Even though the film questions the choice, there is little doubt that the answer would remain the same for all; that to see their lost loved ones at least one last time. In Richard Mildren’s ‘After She’s Gone’ June and Max grapple with the gaping chasm left in their daughter’s stead. Trying to hold together a marriage that solely survived on her, Cynthia; they are now nothing, but a festering, purulent wound without the cover of their daughter’s laughter.
Within the very first minute, we are made aware that June (Kat Tait) who works in pharmaceuticals wears a subtle competition with her husband Max (Blake La Burniy), for her daughter’s affections. Max who spends most of his time at home with Cynthia (Charlotte Stent) has the unfair advantage of the time to his side. It’s a cold marriage, and the very thing that holds it together is what keeps the war alive as well. While a slew of fight ensues between them, their lives flip over as Cynthia ingests pills that accidentally become accessible to her.
In a desperate attempt to see their daughter again, Max takes those very pills that killed her – the Amber pill, manufactured by June’s company. The scene is written well and carries a horrific abruptness to it. But with La Burniy’s loud performance and Tait’s flat one – the yelling doesn’t stop once it has begun and with Tait being toneless, denying us a sense of finality or tragedy, the scene becomes visibly discomforting, as intended.
The camera has a sense of calmness to it until it loses Cynthia. Thereafter it turns into unsteadiness, which although deliberate might seem redundant after a point. Even when Cynthia is alive, ‘After She’s Gone’ uses a green palette to signal the oncoming tragedy. Contrasted with the rosy pinks of Cynthia’s presence, it is a stark reminder of the emptiness in Max and June’s lives.
La Burniy’s charming chemistry with Charlotte Stent’s Cynthia feels authentic, while that with Tait has the appropriate air of sour resentment. Tait portrays her character with a steely fierceness but falls into wooden delivery in the most inopportune of moments. When June does break down, her pain is expressed with an appreciable awkwardness, as though crying is not an oft-used channel here. The botched background score has, however, hijacked the gravity of many a scene throughout the film, and it is disappointingly evident in the manufactured air of its closing sequence. The sincerest performance perhaps comes from Stent; amidst the laugh and giggle-filled screen-time, she pulls off worried eyes and unaffected smiles with a touching maturity, bringing depth to a stock character.

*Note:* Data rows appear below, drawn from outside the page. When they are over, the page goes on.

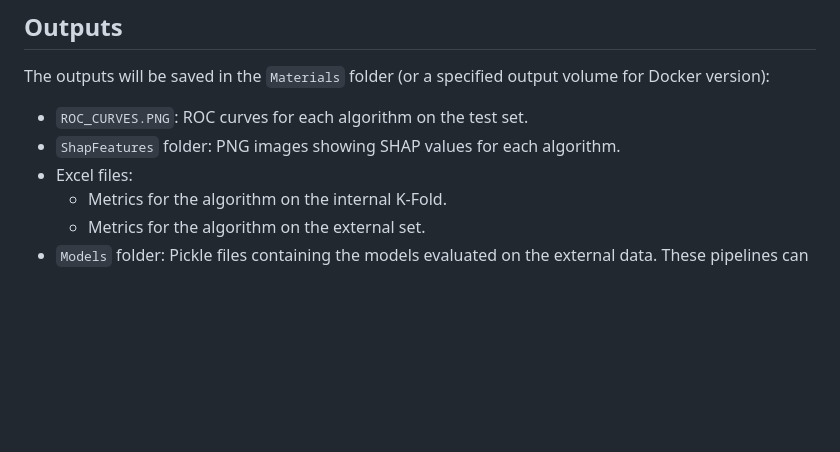
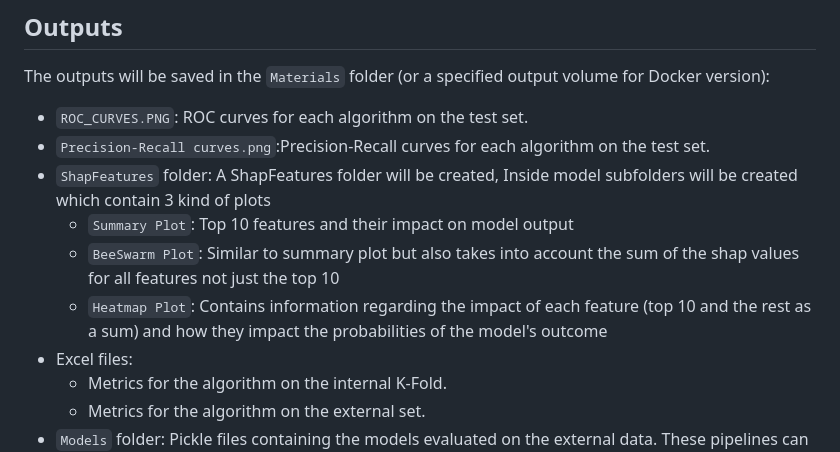
Before and after one commit to dzaridis/simplatab-machine-learning-automator, a Markdown page: README.md, the part around the change. Rendered like a GitHub page; blank space fills up the shorter version.

```diff
--- a/README.md
+++ b/README.md
@@ -55,7 +55,11 @@ For the Docker version, place `Train.csv` and `Test.csv` in an input volume fold
 ## Outputs
 The outputs will be saved in the `Materials` folder (or a specified output volume for Docker version):
 - `ROC_CURVES.PNG`: ROC curves for each algorithm on the test set.
-- `ShapFeatures` folder: PNG images showing SHAP values for each algorithm.
+- `Precision-Recall curves.png`:Precision-Recall curves for each algorithm on the test set.
+- `ShapFeatures` folder: A ShapFeatures folder will be created, Inside model subfolders will be created which contain 3 kind of plots
+    - `Summary Plot`: Top 10 features and their impact on model output
+    - `BeeSwarm Plot`: Similar to summary plot but also takes into account the sum of the shap values for all features not just the top 10
+    - `Heatmap Plot`: Contains information regarding the impact of each feature (top 10 and the rest as a sum) and how they impact the probabilities of the model's outcome
 - Excel files:
   - Metrics for the algorithm on the internal K-Fold.
   - Metrics for the algorithm on the external set.
```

After she’s gone, there is a real reason to believe in Max and June’s despair, as well as to see the faintest hope for healing this and years of wounds.#ShortFilmReview: 'After She's Gone' is waiting for that elusive absolution from pain and loss… Click To Tweet
Watch After She’s Gone Short Film